I used to be embarrassed by this. My best friend loves finding new songs by obscure artists, and my husband gets annoyed when radio stations overplay the biggest hits. They don’t understand why my musical habits are so unambitious, so pedestrian, so lame. And so I have laughed it off, confessing with a bit of shame that I do, indeed, love “radio music.” You know, the music they play on the radio. On the main stations. During the main hours. The most popular ones that everyone knows, with the same three chords, with the lyrics made of nonsense (or worse), by the pretty, pretty cool kids with the biggest record deals.
Why don’t I have better taste? I’ve wondered. After all, though it’s been a long time since I performed anywhere, I still consider myself a musician. Shouldn’t I know better? Shouldn’t I be seeking out and supporting new artists and their weird, I mean different, music?
I should. Or, at least I think I should. I want to. But, then again, I must not want to badly enough, just like I must not be that anxious to catch up on all those podcasts I’ve heard about. Because when it comes down to it, I choose pop music every time.
Recently I read a post by Tsh Oxenreider, where she shared her love of creating themed playlists. She linked to some of her favorites on Spotify, and I immediately clicked over to follow every single one. That’s when it hit me: I’m never going to be that person who finds hidden music treasures, who discovers new artists or the best songs from the B-side (I kid. Obviously we don’t have B-sides anymore. I’M NOT THAT OLD SHUT UP.). I’m not. But that doesn’t mean I can’t learn from people who really are that cool.
As much as I love all kinds of music, I apparently lack the motivation to seek it out. I am a passive music lover content to consume what is given to me (and the masses). And I’m okay with that. Because first of all, that’s who I am. And if hearing another Taylor Swift song that sounds like that other Taylor Swift song makes me smile and sing along? So what! I’m okay with that.

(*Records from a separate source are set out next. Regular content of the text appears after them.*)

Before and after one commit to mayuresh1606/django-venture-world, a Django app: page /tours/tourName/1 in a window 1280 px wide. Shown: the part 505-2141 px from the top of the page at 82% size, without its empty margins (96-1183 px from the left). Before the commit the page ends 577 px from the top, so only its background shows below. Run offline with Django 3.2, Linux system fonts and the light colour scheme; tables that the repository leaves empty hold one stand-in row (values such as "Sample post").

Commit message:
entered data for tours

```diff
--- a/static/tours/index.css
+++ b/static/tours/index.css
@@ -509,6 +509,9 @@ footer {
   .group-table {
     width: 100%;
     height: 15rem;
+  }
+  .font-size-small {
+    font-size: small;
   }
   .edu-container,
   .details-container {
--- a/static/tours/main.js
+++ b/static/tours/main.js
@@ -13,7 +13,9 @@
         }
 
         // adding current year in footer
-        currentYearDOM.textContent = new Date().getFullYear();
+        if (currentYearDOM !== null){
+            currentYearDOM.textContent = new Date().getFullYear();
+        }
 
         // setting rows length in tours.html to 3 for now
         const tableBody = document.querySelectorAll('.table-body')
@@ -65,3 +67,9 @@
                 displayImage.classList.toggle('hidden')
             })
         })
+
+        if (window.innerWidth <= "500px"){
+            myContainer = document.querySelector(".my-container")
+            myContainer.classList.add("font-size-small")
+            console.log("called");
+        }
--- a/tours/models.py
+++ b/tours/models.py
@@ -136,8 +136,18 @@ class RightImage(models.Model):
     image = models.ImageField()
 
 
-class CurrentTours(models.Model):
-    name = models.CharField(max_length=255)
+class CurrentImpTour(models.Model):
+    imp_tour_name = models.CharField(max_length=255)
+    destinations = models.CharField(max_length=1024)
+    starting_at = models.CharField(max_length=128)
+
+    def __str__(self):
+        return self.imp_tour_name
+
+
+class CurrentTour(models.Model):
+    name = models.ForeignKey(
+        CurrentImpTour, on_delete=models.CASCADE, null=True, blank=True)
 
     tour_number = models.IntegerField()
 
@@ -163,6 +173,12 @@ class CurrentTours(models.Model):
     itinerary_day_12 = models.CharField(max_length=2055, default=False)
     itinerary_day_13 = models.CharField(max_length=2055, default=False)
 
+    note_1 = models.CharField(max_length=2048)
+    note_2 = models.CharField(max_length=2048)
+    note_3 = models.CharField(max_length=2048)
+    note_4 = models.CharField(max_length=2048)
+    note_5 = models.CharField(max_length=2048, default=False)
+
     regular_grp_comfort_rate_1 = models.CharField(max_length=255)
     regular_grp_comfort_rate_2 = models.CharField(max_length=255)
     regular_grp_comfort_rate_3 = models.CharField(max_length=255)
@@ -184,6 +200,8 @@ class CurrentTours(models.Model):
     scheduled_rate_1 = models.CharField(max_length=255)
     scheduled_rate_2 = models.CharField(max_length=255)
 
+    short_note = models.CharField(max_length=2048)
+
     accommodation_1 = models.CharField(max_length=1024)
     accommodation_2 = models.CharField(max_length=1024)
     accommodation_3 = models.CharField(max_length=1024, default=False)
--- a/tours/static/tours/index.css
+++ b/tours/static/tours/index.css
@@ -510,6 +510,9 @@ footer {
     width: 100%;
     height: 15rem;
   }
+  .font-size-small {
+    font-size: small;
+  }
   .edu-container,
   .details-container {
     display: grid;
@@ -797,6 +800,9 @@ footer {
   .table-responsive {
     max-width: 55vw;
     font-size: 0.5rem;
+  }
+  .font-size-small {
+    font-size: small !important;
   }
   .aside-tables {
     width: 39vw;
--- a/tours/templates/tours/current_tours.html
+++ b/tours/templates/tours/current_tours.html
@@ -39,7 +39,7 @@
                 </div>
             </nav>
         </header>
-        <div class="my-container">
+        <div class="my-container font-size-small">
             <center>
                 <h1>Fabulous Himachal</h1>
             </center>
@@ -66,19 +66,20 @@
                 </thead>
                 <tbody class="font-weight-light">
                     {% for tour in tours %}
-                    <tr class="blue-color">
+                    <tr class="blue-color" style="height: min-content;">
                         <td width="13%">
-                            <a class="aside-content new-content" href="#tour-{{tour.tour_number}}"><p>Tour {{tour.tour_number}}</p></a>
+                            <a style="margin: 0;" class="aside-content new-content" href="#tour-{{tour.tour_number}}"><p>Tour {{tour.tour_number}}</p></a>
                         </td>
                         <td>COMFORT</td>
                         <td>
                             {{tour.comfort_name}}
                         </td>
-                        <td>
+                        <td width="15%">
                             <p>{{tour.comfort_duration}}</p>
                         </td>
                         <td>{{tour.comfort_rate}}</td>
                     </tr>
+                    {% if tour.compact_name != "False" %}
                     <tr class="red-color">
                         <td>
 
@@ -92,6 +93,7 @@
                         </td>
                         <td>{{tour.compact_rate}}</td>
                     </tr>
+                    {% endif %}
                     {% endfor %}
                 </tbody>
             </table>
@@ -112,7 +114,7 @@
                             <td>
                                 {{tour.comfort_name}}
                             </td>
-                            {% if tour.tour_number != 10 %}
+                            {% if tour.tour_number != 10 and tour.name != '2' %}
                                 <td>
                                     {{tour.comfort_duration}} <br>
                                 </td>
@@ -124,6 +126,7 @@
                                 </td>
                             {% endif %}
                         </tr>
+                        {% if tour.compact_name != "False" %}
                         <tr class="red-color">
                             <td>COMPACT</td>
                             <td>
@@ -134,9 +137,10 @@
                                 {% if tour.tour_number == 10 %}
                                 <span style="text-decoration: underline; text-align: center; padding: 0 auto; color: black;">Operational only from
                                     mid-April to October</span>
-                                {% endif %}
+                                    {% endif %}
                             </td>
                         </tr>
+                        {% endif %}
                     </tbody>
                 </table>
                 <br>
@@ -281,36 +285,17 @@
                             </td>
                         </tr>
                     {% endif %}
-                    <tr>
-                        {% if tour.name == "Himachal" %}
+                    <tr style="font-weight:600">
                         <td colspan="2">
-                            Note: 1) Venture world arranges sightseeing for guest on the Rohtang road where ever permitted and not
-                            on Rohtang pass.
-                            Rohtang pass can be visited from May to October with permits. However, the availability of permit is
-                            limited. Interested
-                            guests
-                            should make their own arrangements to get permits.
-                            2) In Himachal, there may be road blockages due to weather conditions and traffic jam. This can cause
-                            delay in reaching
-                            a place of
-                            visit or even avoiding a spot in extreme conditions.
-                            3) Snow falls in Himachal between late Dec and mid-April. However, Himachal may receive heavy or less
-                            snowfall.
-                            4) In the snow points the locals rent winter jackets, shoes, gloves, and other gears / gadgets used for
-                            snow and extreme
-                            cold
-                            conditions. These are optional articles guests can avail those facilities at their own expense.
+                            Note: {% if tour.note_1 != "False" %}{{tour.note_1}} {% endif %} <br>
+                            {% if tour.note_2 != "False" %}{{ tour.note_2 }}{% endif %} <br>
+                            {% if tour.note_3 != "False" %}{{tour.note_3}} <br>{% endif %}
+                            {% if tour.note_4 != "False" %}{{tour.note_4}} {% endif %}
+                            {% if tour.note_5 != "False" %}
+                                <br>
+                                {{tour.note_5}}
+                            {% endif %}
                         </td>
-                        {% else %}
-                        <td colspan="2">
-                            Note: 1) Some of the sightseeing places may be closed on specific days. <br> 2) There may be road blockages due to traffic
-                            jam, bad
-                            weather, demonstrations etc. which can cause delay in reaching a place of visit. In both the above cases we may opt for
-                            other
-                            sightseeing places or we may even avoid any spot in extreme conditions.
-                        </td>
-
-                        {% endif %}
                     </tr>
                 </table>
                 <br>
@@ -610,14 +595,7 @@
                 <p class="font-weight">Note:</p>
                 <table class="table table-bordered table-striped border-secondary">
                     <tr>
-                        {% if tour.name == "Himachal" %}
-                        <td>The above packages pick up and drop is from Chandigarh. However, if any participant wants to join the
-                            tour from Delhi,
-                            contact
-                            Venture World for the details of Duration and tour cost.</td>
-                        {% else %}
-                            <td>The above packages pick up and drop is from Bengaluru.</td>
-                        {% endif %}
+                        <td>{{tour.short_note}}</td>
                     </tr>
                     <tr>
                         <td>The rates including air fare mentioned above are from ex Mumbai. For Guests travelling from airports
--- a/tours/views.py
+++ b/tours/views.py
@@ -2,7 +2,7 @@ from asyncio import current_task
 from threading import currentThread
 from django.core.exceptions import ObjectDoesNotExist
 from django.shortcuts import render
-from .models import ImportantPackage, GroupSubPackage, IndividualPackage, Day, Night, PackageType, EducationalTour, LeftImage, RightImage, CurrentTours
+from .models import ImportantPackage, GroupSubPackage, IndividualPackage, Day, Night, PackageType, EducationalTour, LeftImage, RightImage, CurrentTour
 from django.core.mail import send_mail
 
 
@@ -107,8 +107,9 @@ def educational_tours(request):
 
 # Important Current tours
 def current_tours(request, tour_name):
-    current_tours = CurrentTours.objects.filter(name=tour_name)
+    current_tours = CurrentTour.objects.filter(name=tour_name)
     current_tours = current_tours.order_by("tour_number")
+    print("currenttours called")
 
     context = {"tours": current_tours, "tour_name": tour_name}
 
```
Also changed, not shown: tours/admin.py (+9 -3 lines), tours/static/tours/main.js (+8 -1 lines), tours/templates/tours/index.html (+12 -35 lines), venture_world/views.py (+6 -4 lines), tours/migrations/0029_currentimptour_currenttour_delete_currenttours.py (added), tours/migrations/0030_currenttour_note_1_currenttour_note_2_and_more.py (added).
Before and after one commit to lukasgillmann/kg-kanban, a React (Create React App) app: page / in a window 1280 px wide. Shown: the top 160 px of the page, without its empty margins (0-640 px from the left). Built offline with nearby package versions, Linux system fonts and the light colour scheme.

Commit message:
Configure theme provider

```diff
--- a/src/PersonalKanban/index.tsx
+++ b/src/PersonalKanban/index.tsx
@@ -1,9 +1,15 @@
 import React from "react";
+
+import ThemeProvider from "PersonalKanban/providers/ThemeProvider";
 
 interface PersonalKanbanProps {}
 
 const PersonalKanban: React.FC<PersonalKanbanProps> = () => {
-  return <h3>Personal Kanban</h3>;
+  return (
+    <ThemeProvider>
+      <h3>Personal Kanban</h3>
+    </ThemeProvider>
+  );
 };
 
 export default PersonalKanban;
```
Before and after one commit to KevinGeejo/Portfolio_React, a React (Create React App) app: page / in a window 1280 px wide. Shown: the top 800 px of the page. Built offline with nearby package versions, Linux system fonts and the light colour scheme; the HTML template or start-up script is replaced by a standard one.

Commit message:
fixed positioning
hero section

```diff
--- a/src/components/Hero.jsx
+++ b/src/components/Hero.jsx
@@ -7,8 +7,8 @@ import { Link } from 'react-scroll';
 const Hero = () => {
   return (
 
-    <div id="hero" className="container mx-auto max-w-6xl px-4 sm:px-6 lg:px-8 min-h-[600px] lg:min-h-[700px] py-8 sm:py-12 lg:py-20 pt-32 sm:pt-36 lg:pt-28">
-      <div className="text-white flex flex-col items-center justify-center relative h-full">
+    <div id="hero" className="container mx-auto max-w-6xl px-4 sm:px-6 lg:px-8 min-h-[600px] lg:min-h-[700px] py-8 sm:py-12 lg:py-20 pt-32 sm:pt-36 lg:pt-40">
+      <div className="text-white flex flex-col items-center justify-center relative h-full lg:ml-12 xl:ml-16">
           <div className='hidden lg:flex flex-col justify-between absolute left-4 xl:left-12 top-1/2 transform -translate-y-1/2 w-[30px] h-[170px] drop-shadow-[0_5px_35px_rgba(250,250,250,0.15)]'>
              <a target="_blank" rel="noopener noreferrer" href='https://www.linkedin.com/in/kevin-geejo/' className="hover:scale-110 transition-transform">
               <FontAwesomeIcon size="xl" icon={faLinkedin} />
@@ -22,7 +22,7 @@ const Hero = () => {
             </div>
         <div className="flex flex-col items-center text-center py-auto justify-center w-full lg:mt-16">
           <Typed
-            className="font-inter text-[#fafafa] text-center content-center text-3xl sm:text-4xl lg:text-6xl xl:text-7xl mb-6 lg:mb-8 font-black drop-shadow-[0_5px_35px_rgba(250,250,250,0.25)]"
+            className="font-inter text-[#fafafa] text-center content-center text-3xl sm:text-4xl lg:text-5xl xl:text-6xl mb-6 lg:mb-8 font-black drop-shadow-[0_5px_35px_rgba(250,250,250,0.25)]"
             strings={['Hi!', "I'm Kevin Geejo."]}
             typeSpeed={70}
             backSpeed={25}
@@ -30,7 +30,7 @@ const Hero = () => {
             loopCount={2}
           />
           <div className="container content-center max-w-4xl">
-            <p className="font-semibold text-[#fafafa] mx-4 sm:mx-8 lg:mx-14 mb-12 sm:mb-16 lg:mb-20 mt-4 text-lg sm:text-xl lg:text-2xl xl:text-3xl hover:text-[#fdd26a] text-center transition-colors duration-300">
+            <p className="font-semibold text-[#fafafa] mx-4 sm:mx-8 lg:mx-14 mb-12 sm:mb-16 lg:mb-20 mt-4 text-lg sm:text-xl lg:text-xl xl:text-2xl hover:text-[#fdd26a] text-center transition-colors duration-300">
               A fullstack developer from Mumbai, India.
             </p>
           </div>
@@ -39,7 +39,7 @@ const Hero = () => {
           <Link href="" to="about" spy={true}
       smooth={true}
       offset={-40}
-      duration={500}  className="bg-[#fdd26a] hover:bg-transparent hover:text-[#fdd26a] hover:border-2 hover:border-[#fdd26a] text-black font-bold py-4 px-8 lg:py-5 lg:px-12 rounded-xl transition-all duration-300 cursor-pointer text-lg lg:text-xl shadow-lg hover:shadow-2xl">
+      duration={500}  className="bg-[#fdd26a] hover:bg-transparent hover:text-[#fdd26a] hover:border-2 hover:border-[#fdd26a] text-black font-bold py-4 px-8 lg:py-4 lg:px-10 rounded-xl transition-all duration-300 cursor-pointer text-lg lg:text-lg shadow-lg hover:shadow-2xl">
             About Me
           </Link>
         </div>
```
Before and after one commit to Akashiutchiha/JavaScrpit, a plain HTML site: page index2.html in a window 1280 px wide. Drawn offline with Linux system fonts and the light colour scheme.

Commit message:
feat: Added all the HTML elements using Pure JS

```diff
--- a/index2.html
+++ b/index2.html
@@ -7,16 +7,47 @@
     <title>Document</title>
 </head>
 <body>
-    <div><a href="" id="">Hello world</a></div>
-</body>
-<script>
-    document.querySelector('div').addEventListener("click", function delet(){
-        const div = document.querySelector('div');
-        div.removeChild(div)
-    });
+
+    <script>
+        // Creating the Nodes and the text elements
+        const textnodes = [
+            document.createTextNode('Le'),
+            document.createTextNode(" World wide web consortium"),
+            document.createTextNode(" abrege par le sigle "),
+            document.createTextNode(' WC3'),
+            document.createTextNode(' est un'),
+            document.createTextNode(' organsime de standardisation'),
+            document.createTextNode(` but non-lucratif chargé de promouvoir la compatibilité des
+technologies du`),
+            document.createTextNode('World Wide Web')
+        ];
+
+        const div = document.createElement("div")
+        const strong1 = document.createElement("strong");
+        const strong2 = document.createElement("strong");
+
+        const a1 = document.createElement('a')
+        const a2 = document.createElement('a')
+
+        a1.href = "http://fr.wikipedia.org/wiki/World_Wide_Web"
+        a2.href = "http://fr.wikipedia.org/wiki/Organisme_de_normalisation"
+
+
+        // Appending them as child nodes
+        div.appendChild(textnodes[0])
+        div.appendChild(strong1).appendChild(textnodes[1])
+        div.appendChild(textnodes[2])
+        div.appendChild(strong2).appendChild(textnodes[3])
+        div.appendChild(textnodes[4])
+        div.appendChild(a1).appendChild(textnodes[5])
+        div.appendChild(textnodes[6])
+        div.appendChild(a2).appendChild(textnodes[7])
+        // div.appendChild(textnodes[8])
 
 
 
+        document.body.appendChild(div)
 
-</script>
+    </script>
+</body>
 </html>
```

But I’m also okay with that because I know I don’t have to be all the cool, smart, clever, crafty things in the world. Because while I might be clever in other ways, I have friends who are fantastic at finding new music. And, fortunately for me, they are generous at sharing their discoveries. So I can accept my pop music obsession while still feeding the more complex musician side of me with Tsh’s playlists and the new song my husband heard on satellite radio (“Mary, they’re not going to play it on the regular radio; you’ll have to look it up.”) and Pandora when I let it roam free of my likes and dislikes and skips.
This might seem like a silly thing to you, a small thing to give up in my pursuit of freedom and grace and all the giving-up-on-perfect ways of life. But to me, it truly was a relief to realize I can cross this one thing off my list. I am never going to become the kind of person who knows obscure music and new artists. I’m never going to keep up with the Lanes and Rorys of the world with their vinyl and their hidden tracks and their indie bands, and I’m never going to win my guitar-playing friend’s or my too-cool-for-school cousin’s respect over my music choices — and that’s okay.
What about you?
Do you wish you were “cool” enough to name all the superheroes (and know which ones belong to Marvel and which ones belong to DC)? Do you wish you knew the words to all the songs playing at the coffee shop? Are you embarrassed to admit that you’d rather read a Nicholas Sparks book than some biography your friend heard about on NPR?
What are you afraid to admit you love?
What preference or quirk embarrasses you?
Where can you let go of comparison or wishing you were someone else?
The truth is that none of us are that cool. We each have our opinions and our favorites and our habits, and we each have a list of stuff we just don’t have the time for or interest in caring about. AND THAT’S OKAY. Just be who you are and not who you think you should be. Somebody’s probably already made a playlist for that (who you really are) anyway.